The expected answer is a copy of every line in the listing that has the word "libs".
──────── Provided records ────────
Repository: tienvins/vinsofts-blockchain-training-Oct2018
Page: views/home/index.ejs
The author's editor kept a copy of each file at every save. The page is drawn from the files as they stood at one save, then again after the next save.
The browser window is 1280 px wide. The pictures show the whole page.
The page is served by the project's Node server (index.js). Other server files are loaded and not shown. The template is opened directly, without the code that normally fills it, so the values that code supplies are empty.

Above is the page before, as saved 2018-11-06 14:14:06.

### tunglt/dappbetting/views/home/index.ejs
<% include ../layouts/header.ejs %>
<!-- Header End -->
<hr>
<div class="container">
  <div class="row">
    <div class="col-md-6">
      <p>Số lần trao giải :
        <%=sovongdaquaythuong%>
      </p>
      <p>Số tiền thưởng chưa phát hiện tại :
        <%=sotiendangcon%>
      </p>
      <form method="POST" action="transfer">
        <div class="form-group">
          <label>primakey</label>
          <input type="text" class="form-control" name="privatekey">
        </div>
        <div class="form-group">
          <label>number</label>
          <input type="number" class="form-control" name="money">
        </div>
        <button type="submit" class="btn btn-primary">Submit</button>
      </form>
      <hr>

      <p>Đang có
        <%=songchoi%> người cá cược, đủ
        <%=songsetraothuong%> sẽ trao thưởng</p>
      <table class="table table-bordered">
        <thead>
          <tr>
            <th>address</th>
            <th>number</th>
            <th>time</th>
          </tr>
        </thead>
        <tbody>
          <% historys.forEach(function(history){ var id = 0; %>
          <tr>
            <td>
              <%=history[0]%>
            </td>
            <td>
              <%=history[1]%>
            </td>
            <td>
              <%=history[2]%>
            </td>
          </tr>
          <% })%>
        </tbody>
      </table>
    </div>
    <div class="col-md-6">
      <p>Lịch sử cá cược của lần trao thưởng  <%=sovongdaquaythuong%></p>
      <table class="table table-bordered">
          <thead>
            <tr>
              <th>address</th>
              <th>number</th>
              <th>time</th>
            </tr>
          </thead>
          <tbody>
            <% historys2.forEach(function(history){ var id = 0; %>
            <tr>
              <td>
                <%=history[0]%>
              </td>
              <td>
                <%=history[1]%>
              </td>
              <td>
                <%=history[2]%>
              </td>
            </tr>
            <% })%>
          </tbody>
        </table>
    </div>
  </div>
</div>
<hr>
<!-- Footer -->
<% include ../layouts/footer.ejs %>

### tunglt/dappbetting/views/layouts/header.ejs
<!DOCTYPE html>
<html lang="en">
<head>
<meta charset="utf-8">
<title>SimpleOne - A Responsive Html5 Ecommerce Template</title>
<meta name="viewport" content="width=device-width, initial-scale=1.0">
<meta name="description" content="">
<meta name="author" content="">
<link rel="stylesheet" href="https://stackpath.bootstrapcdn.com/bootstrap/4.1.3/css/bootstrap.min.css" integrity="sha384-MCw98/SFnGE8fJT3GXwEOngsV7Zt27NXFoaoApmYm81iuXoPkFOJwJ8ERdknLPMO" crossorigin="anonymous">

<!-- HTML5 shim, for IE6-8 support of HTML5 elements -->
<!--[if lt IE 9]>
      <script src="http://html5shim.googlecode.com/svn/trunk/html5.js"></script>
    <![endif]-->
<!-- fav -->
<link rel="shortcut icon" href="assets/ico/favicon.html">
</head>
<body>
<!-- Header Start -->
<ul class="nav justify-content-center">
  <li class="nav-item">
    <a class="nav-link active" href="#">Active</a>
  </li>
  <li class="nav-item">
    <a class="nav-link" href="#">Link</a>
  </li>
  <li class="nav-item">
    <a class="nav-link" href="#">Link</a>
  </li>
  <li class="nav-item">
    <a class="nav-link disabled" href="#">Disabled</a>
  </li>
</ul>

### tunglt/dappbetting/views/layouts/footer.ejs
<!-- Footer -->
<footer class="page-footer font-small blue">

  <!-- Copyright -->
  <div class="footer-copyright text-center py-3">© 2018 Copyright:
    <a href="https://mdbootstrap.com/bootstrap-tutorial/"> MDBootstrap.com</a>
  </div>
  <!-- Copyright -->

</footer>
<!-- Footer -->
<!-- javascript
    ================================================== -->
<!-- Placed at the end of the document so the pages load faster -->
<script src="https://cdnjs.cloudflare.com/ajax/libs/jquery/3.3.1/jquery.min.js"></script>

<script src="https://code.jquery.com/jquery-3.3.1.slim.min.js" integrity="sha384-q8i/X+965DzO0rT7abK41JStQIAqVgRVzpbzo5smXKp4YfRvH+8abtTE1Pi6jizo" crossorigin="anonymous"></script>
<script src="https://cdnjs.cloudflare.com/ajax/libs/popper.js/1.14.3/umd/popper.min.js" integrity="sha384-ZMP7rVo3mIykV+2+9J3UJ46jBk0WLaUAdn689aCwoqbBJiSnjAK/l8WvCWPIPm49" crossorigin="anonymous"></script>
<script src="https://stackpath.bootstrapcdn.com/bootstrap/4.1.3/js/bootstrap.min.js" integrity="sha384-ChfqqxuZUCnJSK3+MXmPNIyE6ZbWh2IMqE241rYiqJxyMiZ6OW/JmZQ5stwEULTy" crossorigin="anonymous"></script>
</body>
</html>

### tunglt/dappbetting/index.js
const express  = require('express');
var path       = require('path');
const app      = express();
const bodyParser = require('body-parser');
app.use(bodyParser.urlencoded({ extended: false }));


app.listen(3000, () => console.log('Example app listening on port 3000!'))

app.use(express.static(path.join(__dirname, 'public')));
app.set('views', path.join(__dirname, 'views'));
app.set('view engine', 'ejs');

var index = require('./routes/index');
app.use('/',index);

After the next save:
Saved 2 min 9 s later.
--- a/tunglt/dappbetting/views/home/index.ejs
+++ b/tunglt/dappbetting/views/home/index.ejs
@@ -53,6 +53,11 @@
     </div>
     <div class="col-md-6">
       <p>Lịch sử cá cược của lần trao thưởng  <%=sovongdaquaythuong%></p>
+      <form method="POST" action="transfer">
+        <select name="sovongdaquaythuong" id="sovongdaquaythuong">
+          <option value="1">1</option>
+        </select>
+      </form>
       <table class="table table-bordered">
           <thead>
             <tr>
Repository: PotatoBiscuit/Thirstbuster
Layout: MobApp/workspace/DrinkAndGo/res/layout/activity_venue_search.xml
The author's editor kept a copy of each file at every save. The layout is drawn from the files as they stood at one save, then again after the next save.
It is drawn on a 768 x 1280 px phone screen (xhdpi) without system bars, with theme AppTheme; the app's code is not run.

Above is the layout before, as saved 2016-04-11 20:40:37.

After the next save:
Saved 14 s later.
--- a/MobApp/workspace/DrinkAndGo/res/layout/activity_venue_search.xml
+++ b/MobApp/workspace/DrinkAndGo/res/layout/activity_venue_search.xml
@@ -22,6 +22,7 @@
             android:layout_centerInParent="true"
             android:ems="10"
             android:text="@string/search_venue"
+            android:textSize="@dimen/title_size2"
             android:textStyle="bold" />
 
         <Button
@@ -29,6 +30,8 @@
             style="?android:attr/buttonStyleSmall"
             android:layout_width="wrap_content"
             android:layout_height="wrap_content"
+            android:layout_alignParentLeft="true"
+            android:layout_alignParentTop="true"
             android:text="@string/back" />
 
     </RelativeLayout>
────────
Problem solution |
<script src="https://cdnjs.cloudflare.com/ajax/libs/jquery/3.3.1/jquery.min.js"></script>
<script src="https://cdnjs.cloudflare.com/ajax/libs/popper.js/1.14.3/umd/popper.min.js" integrity="sha384-ZMP7rVo3mIykV+2+9J3UJ46jBk0WLaUAdn689aCwoqbBJiSnjAK/l8WvCWPIPm49" crossorigin="anonymous"></script>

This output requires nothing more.